§ DIRECTIONS FOR THIS TASK: Go through the data line by line. Copy each one holding the string "пользователи".

(Web document revisions)
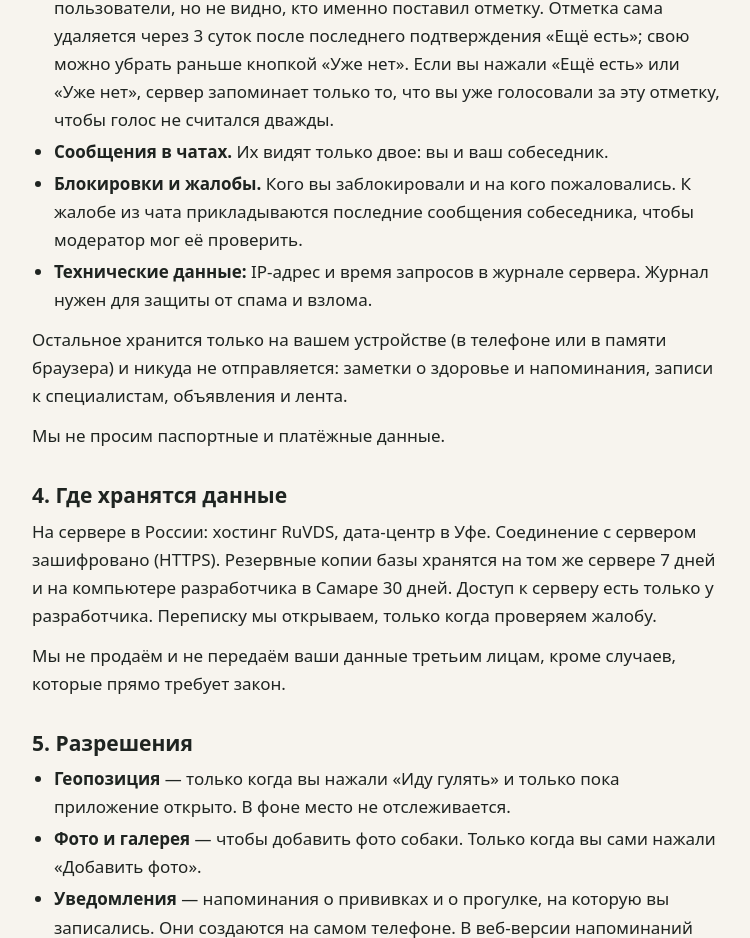
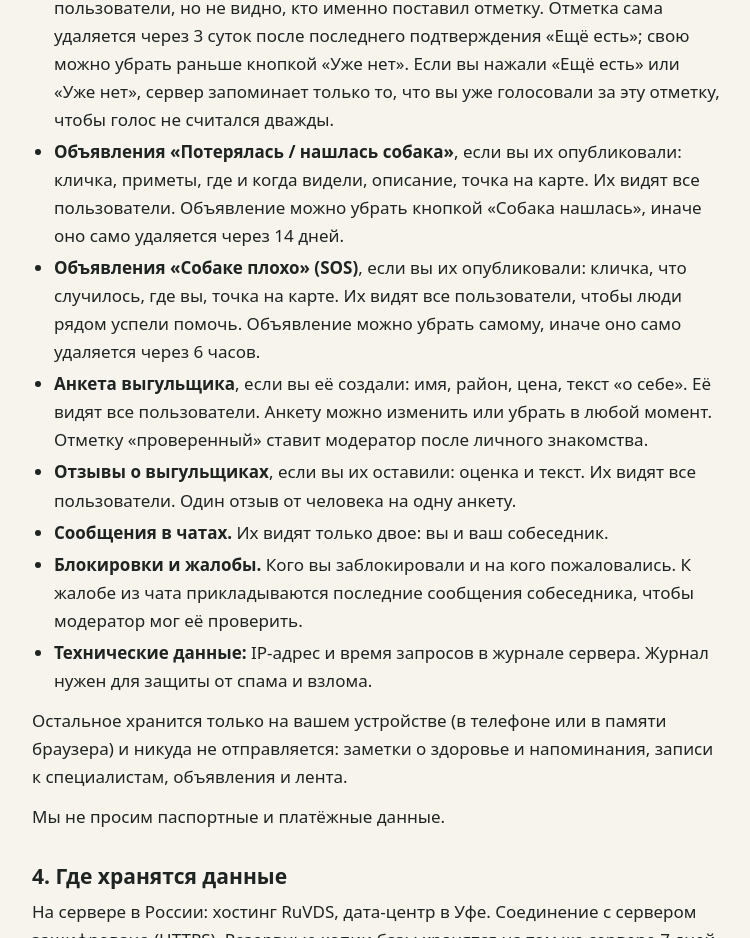
Before and after one commit to evgeniykorobach-eng/gulyaem, a plain HTML site: page privacy-app.html in a window 1280 px wide. Shown: the part 1759-2697 px from the top of the page, without its empty margins (264-1014 px from the left). Drawn offline with Linux system fonts and the light colour scheme.

Commit message:
Политика: SOS-объявления, анкеты выгульщиков и отзывы; добавили пункт про потерянных собак

```diff
--- a/privacy-app.html
+++ b/privacy-app.html
@@ -82,6 +82,13 @@ li { margin-bottom: 4px; }
     <li><b>Отметки опасных мест</b> (отрава, стекло, агрессивная собака), если вы их поставили: что случилось, описание, точка на карте и дата.
     Их видят все пользователи, но не видно, кто именно поставил отметку. Отметка сама удаляется через 3 суток после последнего подтверждения «Ещё есть»;
     свою можно убрать раньше кнопкой «Уже нет». Если вы нажали «Ещё есть» или «Уже нет», сервер запоминает только то, что вы уже голосовали за эту отметку, чтобы голос не считался дважды.</li>
+    <li><b>Объявления «Потерялась / нашлась собака»</b>, если вы их опубликовали: кличка, приметы, где и когда видели, описание, точка на карте.
+    Их видят все пользователи. Объявление можно убрать кнопкой «Собака нашлась», иначе оно само удаляется через 14 дней.</li>
+    <li><b>Объявления «Собаке плохо» (SOS)</b>, если вы их опубликовали: кличка, что случилось, где вы, точка на карте.
+    Их видят все пользователи, чтобы люди рядом успели помочь. Объявление можно убрать самому, иначе оно само удаляется через 6 часов.</li>
+    <li><b>Анкета выгульщика</b>, если вы её создали: имя, район, цена, текст «о себе». Её видят все пользователи.
+    Анкету можно изменить или убрать в любой момент. Отметку «проверенный» ставит модератор после личного знакомства.</li>
+    <li><b>Отзывы о выгульщиках</b>, если вы их оставили: оценка и текст. Их видят все пользователи. Один отзыв от человека на одну анкету.</li>
     <li><b>Сообщения в чатах.</b> Их видят только двое: вы и ваш собеседник.</li>
     <li><b>Блокировки и жалобы.</b> Кого вы заблокировали и на кого пожаловались. К жалобе из чата прикладываются
     последние сообщения собеседника, чтобы модератор мог её проверить.</li>
```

§ PROBLEM SOLUTION:
     Их видят все пользователи, но не видно, кто именно поставил отметку. Отметка сама удаляется через 3 суток после последнего подтверждения «Ещё есть»;
+    Их видят все пользователи. Объявление можно убрать кнопкой «Собака нашлась», иначе оно само удаляется через 14 дней.</li>
+    Их видят все пользователи, чтобы люди рядом успели помочь. Объявление можно убрать самому, иначе оно само удаляется через 6 часов.</li>
+    <li><b>Анкета выгульщика</b>, если вы её создали: имя, район, цена, текст «о себе». Её видят все пользователи.
+    <li><b>Отзывы о выгульщиках</b>, если вы их оставили: оценка и текст. Их видят все пользователи. Один отзыв от человека на одну анкету.</li>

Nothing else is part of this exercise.